--- WORK INSTRUCTION ---
When you copy the entries, keep every word exactly as it is and drop the images.

--- EXERCISE MATERIALS ---

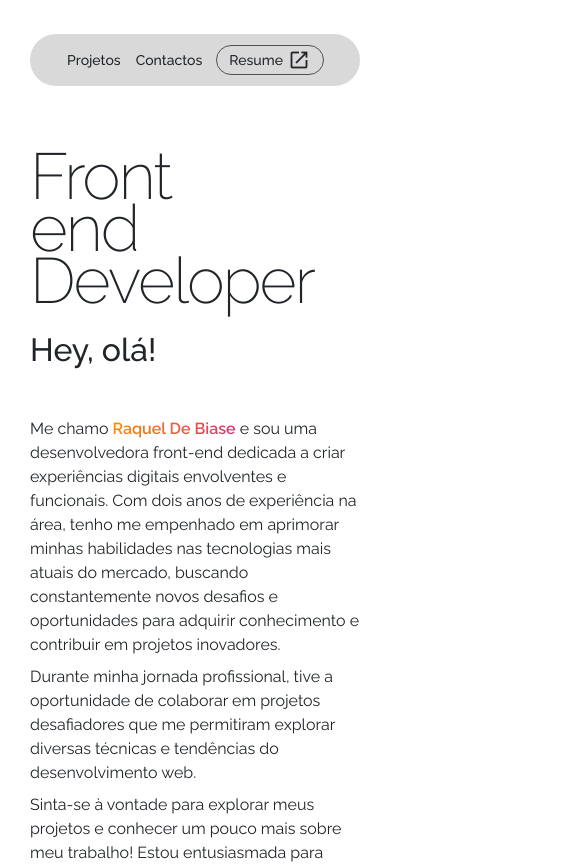
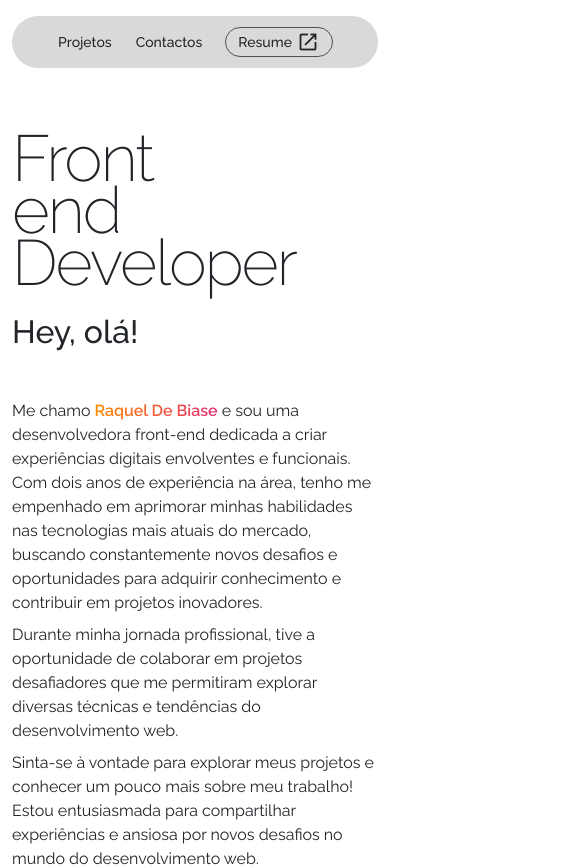
Before and after one commit to raqueldebiase/MeuWebsite, an Angular app: page / in a window 390 px wide. Shown: the top 867 px of the page, 585 px wide, since content can reach past the window. Built offline with nearby package versions, Linux system fonts and the light colour scheme.

Commit message:
fix padding media 400

```diff
--- a/src/app/app.component.css
+++ b/src/app/app.component.css
@@ -1,6 +1,6 @@
 
 @media  screen and (max-width: 400px) {
-  main {
+  content {
     padding: 18px;
   }
 }
--- a/src/styles.css
+++ b/src/styles.css
@@ -17,12 +17,6 @@
   'GRAD' 0,
   'opsz' 14
 }
-
-
-
-
-
-
 
   html {
     scroll-behavior: smooth;
```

--- FINISHED EXERCISE ---
Before and after one commit to raqueldebiase/MeuWebsite, an Angular app: page / in a window 390 px wide. Shown: the top 867 px of the page, 585 px wide, since content can reach past the window. Built offline with nearby package versions, Linux system fonts and the light colour scheme.

Commit message:
fix padding media 400

```diff
--- a/src/app/app.component.css
+++ b/src/app/app.component.css
@@ -1,6 +1,6 @@
 
 @media  screen and (max-width: 400px) {
-  main {
+  content {
     padding: 18px;
   }
 }
--- a/src/styles.css
+++ b/src/styles.css
@@ -17,12 +17,6 @@
   'GRAD' 0,
   'opsz' 14
 }
-
-
-
-
-
-
 
   html {
     scroll-behavior: smooth;
```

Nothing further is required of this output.